I have always said that the best things about being a rug hooking teacher is the students who come into your life. Luckily for me, many of them keep in touch long after the class is over or the teaching is done. And here are two examples of exactly that.
The first is a student, another Wendy, who came to my classes in Toronto where I co-taught with my pal Elaine. I have been lucky to see Wendy at a few hooking events since I left 5 years ago, and it is always nice to give and receive a hug from her.
Last week, she emailed me and attached a picture of a little sheep mat she did. The pattern was from Donna Grudnik and Wendy said she loved hooking this curly sheep.

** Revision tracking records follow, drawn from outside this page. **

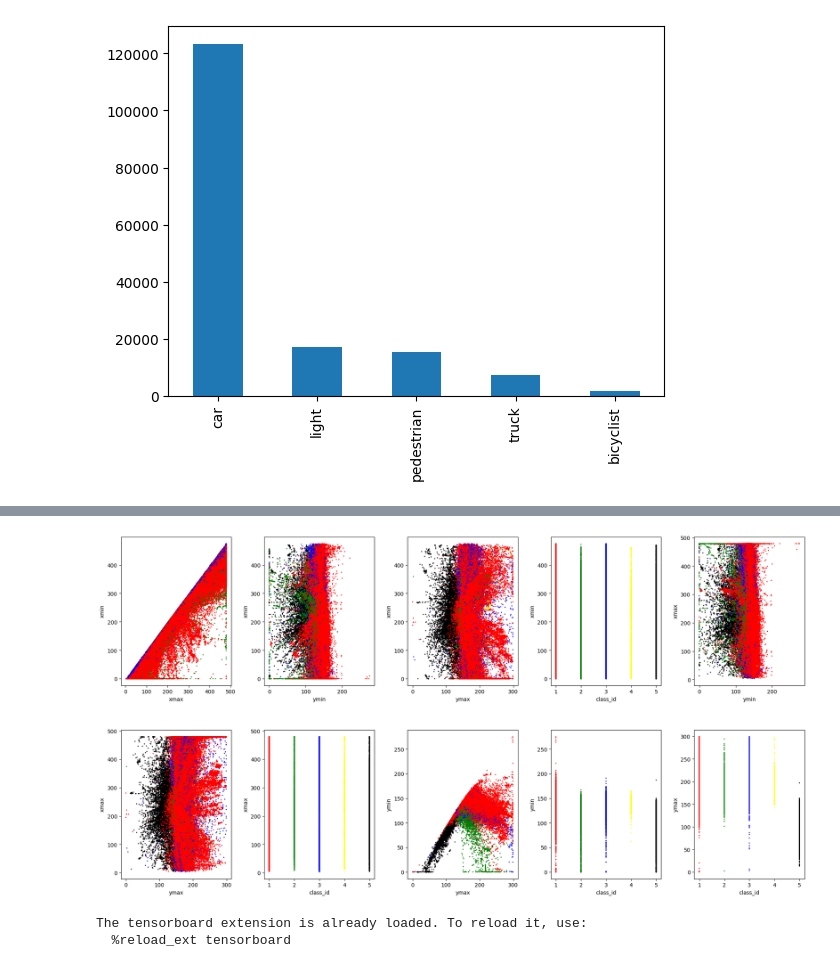
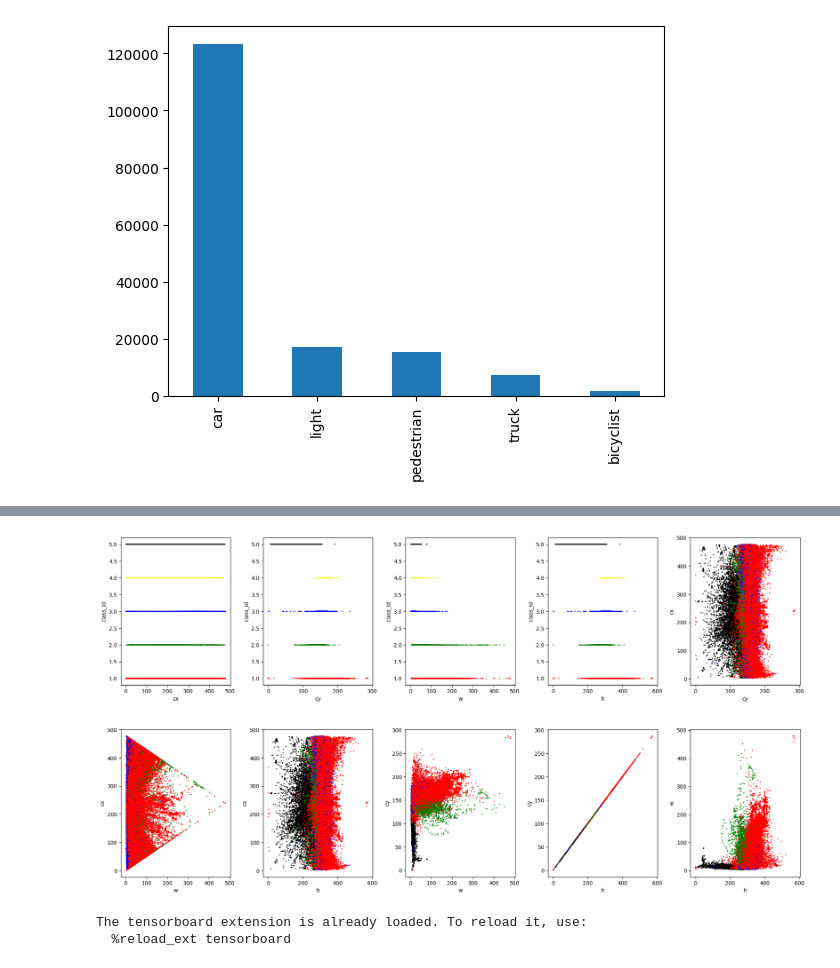
Before and after one commit to rhiray1996/Object_Detection, a Jupyter notebook: scripts/data_inference.ipynb, the cells around one changed output, grey strips where cells are left out. Drawn from its saved outputs; the diff is of its cells as text; code cells hidden in the pictures.

```diff
--- a/scripts/data_inference.ipynb
+++ b/scripts/data_inference.ipynb
@@ -27,0 +26,6 @@ data_val["name"] = data_val.class_id.map(lambda x: category[x])
+# %%
+data_val["cx"] = data_val.apply(lambda val: (val['xmin'] + val['xmax'])/2 , axis=1)
+data_val["cy"] = data_val.apply(lambda val: (val['ymin'] + val['ymax'])/2, axis=1)
+data_val["w"] = data_val.apply(lambda val: val['xmax'] - val['xmin'], axis=1)
+data_val["h"] = data_val.apply(lambda val: val['ymax'] + val['ymin'], axis=1)
+data_val["name"] = data_val.class_id.map(lambda x: category[x])
@@ -42,7 +51,0 @@ Index(['frame', 'xmin', 'xmax', 'ymin', 'ymax', 'class_id', 'name'], dtype='obje
-# %%
-i = 0
-cn = 5
-for col_i in range(1,6):
-    for col_j in range(col_i,6):
-        print(int(((i*col_i)//cn)),int(((col_j-1)%cn)))
-    i += 1
@@ -65,41 +52,41 @@ for col_i in range(1,6):
 # %%
 # for id  in range(1,6):
 # data = data_val[data_val['class_id'] == id]
 data = data_val
 colors = {'car':'red', 'truck':'green', 'pedestrian':'blue', 'bicyclist':'yellow', 'light':'black'}
 fig, ax = plt.subplots(2,5, figsize=(20, 10),)
 
 
 def scat_plot(col_i, col_j, i, j):
-    x1 = data[columns[col_j]]
-    y1 = data[columns[col_i]]
+    x1 = data[data_val.columns[col_j]]
+    y1 = data[data_val.columns[col_i]]
     ax[i,j].scatter(x1, y1, c=data['name'].map(colors), s=1)
     #add axis labels to plot
-    ax[i,j].set_ylabel(columns[col_i])
-    ax[i,j].set_xlabel(columns[col_j])
+    ax[i,j].set_ylabel(data_val.columns[col_i])
+    ax[i,j].set_xlabel(data_val.columns[col_j])
 
-scat_plot(1,2,0,0)
-scat_plot(1,3,0,1)
-scat_plot(1,4,0,2)
-scat_plot(1,5,0,3)
-scat_plot(2,3,0,4)
-scat_plot(2,4,1,0)
-scat_plot(2,5,1,1)
-scat_plot(3,4,1,2)
-scat_plot(3,5,1,3)
-scat_plot(4,5,1,4)
+scat_plot(5,6,0,0)
+scat_plot(5,7,0,1)
+scat_plot(5,8,0,2)
+scat_plot(5,9,0,3)
+scat_plot(6,7,0,4)
+scat_plot(6,8,1,0)
+scat_plot(6,9,1,1)
+scat_plot(7,8,1,2)
+scat_plot(7,9,1,3)
+scat_plot(8,9,1,4)
 
 # #display plot
 # fig.tight_layout()
 plt.subplots_adjust(left=0.1,
                     bottom=0.1,
                     right=1,
                     top=1,
                     wspace=0.3,
                     hspace=0.3)
 plt.show()
 # %% [output]
-[figure, old version]
+[figure, new version]
 # %%
 %load_ext tensorboard
 %tensorboard --logdir runs
```
Also changed, not shown: parts of 5 cells of this notebook, 3 other files.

It is her new favourite subject after cats, and I think it will be the first of many.
The next person to contact me was my friend Lori, who lives here in Parry Sound. She is the person who came to a Magdalena Briner Eby primitive class without ever having pulled a loop. That is pretty brave, but not only did she finish that first project, but she has gone on to completed a bevy of projects since. This is a piece she did for her sister. I helped a tiny bit with the design, but as usual with Lori, she was off and running. She is a thrifty hooker who believes in recycled wool as much as possible. I love that! I think she did an amazing job - and more importantly, so does her sister.
I am hoping that in the next while, I will get back into my frame and hook. But in the meantime, the bragging is almost as good. I love having people share these wonderful projects, so that I can in turn share them with you.
After an incredibly busy August and beginning of September, day before yesterday I pulled the last loop on Fillippa Flamingo. And the next d...
That's the name of my class at Loyalist College next July. And it is inspired by the many incredibly brilliant borders I have seen on ru...
After many, many, many hours working on Max on my Cheticamp frame, I came to realize that it has taught me a few valuable lessons. When I ...